• WHAT THIS TASK INVOLVES: Copy all lines below containing "Markdown".

[SUPPLIED MATERIAL — start]

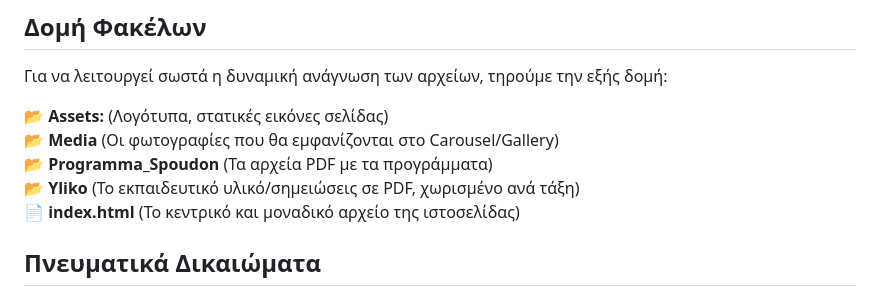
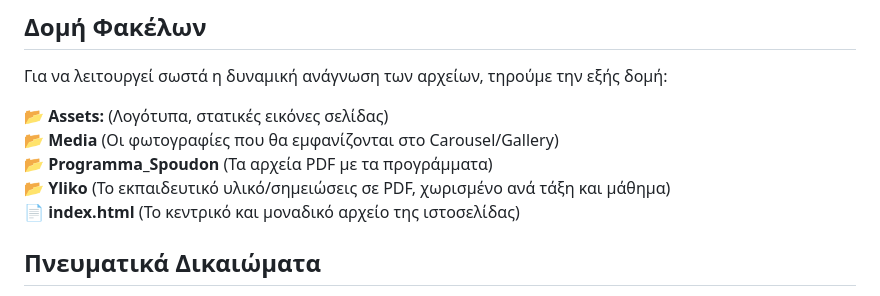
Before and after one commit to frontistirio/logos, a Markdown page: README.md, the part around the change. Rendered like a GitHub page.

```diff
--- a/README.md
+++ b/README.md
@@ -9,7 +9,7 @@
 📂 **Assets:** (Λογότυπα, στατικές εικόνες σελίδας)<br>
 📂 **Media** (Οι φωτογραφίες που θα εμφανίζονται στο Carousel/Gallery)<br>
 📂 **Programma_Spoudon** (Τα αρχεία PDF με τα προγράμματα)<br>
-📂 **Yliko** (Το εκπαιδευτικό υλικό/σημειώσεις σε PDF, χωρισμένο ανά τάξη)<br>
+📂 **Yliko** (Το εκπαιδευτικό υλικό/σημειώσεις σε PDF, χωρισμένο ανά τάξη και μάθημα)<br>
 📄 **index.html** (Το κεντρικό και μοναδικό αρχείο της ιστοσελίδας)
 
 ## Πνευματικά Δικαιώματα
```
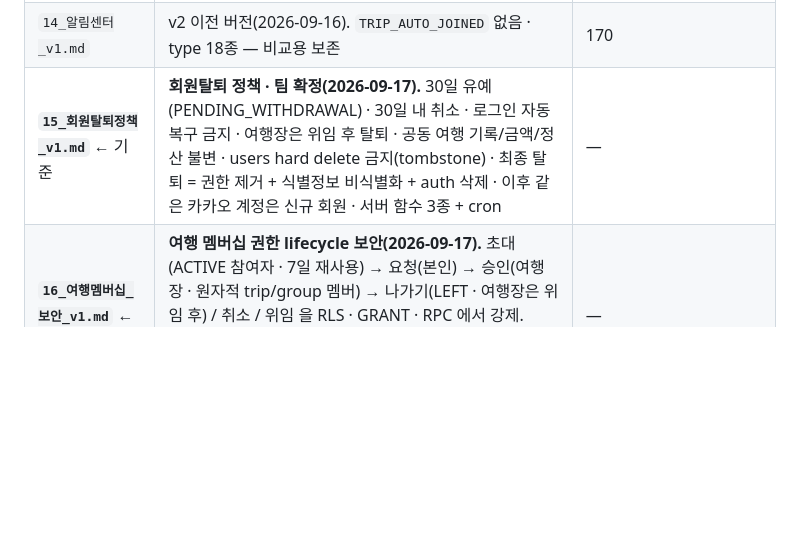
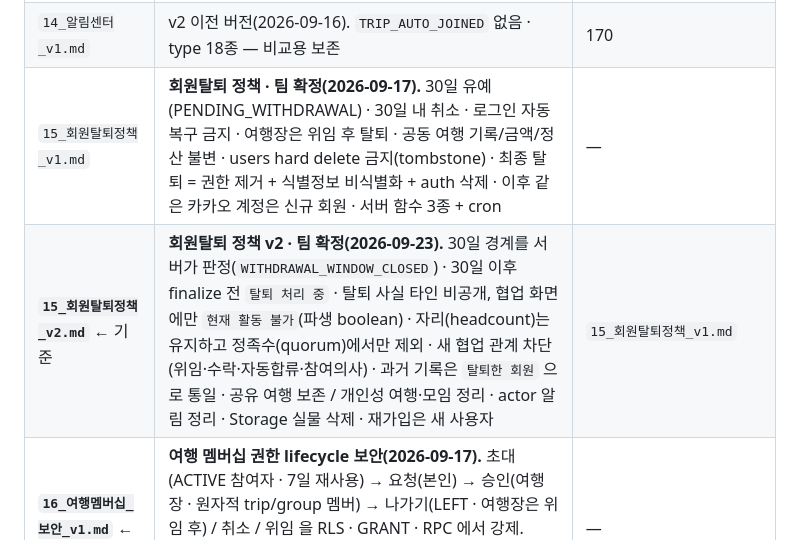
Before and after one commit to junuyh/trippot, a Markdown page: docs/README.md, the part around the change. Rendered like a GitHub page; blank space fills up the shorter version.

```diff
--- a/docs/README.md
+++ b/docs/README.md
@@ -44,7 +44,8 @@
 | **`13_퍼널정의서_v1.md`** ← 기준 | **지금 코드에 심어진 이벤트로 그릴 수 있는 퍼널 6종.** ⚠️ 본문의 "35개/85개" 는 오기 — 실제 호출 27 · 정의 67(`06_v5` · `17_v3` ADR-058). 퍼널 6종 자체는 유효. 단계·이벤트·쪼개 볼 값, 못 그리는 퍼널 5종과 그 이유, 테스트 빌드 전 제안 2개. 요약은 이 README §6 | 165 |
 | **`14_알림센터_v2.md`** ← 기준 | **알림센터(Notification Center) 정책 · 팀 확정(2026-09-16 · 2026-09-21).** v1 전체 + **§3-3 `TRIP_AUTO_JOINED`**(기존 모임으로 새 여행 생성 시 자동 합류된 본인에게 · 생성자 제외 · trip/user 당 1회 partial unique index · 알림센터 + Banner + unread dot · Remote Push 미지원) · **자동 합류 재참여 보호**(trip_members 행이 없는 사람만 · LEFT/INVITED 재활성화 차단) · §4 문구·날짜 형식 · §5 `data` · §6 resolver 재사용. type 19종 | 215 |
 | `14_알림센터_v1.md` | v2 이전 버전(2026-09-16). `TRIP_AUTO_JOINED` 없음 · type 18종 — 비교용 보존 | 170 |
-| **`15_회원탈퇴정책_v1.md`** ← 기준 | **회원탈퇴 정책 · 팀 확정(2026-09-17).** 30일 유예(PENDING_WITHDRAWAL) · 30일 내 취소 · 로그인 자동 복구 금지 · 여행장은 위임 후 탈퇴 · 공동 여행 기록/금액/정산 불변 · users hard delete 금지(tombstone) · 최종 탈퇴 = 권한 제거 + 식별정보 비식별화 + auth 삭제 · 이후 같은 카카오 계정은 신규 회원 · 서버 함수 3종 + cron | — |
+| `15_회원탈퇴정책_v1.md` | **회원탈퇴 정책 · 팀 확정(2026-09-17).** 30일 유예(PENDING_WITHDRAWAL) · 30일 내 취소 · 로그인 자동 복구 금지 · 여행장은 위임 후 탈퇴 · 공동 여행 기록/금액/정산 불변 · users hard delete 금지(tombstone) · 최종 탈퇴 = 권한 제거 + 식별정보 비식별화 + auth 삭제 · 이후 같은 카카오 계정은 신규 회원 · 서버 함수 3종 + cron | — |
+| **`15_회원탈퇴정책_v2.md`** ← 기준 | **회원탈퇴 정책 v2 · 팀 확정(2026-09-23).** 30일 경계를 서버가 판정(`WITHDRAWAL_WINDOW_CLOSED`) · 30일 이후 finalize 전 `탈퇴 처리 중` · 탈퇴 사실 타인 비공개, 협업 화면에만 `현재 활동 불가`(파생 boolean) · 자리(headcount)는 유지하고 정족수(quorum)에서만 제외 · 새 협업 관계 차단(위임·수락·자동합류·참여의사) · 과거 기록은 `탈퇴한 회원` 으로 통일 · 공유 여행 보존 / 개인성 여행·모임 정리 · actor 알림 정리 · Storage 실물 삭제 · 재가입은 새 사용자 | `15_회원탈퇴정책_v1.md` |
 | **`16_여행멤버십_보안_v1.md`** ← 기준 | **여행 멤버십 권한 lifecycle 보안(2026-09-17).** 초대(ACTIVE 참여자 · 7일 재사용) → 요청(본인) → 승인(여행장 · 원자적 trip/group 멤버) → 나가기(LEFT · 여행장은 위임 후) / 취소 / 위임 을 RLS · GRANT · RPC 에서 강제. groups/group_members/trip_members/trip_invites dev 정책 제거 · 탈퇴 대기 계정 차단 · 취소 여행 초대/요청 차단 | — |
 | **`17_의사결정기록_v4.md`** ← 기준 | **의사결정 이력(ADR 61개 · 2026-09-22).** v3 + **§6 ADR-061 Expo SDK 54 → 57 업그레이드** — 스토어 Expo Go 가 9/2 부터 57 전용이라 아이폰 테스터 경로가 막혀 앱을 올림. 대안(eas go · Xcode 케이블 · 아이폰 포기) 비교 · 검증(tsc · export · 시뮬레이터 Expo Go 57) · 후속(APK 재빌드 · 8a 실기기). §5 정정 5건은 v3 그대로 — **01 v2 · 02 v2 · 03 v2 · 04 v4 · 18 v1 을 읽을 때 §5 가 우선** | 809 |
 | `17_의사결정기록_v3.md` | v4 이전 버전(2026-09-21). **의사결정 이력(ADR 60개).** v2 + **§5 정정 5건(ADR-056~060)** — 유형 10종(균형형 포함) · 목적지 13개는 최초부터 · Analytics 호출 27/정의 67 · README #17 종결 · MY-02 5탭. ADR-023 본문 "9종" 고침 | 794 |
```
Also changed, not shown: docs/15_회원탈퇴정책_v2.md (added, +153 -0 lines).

[SUPPLIED MATERIAL — finish]

• ANSWER TO THE EXERCISE:
Before and after one commit to frontistirio/logos, a Markdown page: README.md, the part around the change. Rendered like a GitHub page.
Before and after one commit to junuyh/trippot, a Markdown page: docs/README.md, the part around the change. Rendered like a GitHub page; blank space fills up the shorter version.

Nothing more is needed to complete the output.